• _What the exercise asks_: Whenever the word "service" occurs in a line of the material below, that line is counted. Report only the count.

• _Records shown_:

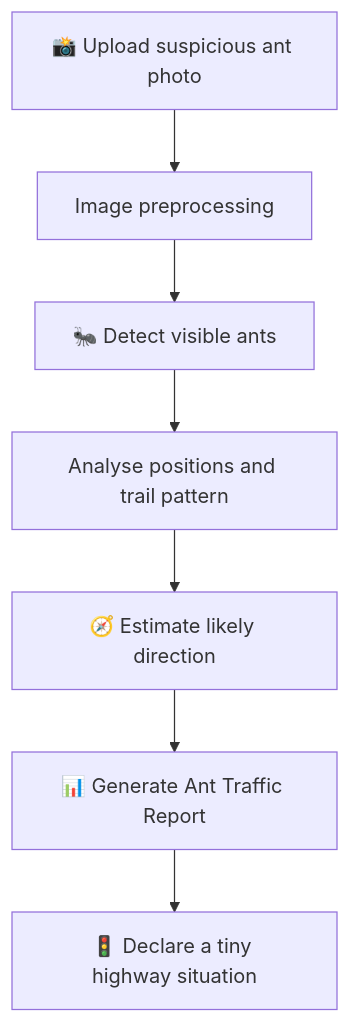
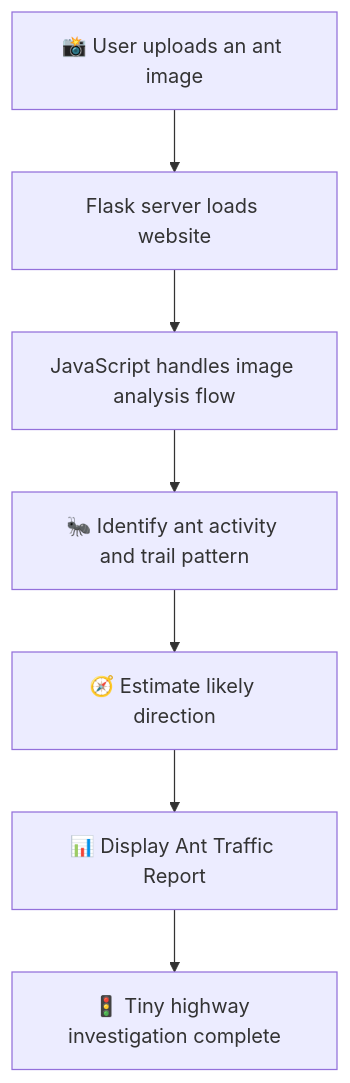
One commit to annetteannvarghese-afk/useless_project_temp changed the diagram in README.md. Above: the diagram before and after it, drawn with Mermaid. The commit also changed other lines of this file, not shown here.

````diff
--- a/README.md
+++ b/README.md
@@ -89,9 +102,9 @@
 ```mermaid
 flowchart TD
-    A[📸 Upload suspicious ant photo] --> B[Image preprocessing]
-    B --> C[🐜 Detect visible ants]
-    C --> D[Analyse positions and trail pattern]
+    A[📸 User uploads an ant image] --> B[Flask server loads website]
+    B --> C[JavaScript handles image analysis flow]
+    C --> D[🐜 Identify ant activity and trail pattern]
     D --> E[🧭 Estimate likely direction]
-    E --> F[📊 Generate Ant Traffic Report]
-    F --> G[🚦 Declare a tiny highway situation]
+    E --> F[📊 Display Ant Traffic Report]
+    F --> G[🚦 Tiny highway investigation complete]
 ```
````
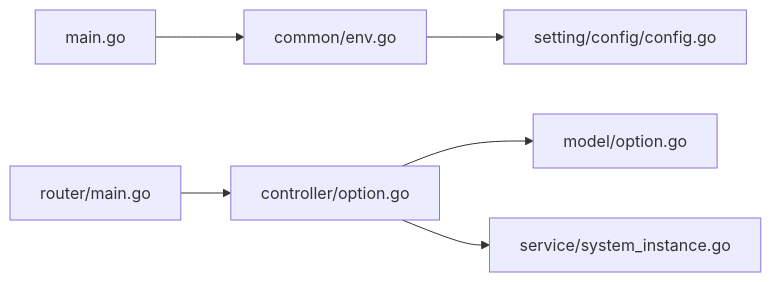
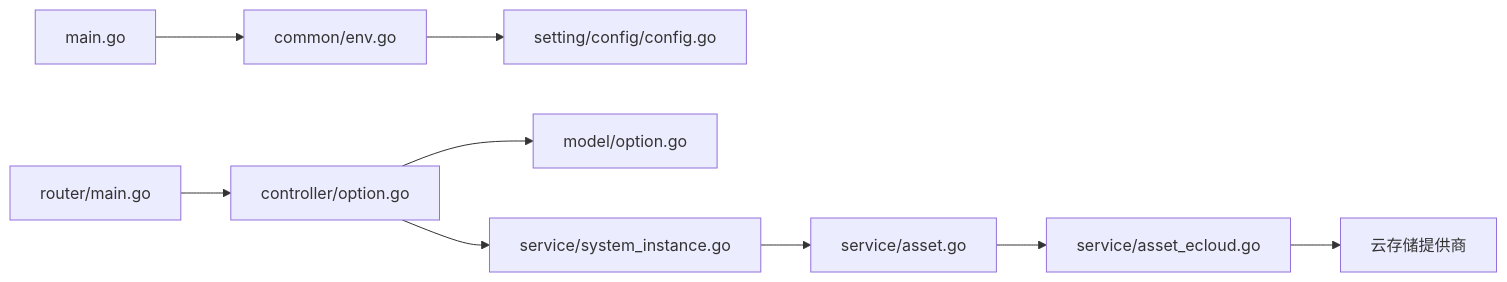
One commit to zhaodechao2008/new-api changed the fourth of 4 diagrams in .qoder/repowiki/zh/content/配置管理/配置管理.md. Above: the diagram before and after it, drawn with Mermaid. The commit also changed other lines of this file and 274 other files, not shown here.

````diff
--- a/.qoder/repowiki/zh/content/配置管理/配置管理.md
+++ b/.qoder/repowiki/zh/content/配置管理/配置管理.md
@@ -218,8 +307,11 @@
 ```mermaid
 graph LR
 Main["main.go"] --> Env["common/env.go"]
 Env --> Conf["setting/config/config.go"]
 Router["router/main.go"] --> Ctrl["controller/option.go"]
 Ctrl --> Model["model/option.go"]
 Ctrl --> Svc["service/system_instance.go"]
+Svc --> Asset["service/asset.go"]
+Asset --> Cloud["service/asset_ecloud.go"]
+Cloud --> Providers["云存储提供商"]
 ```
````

• _Written answer_: 3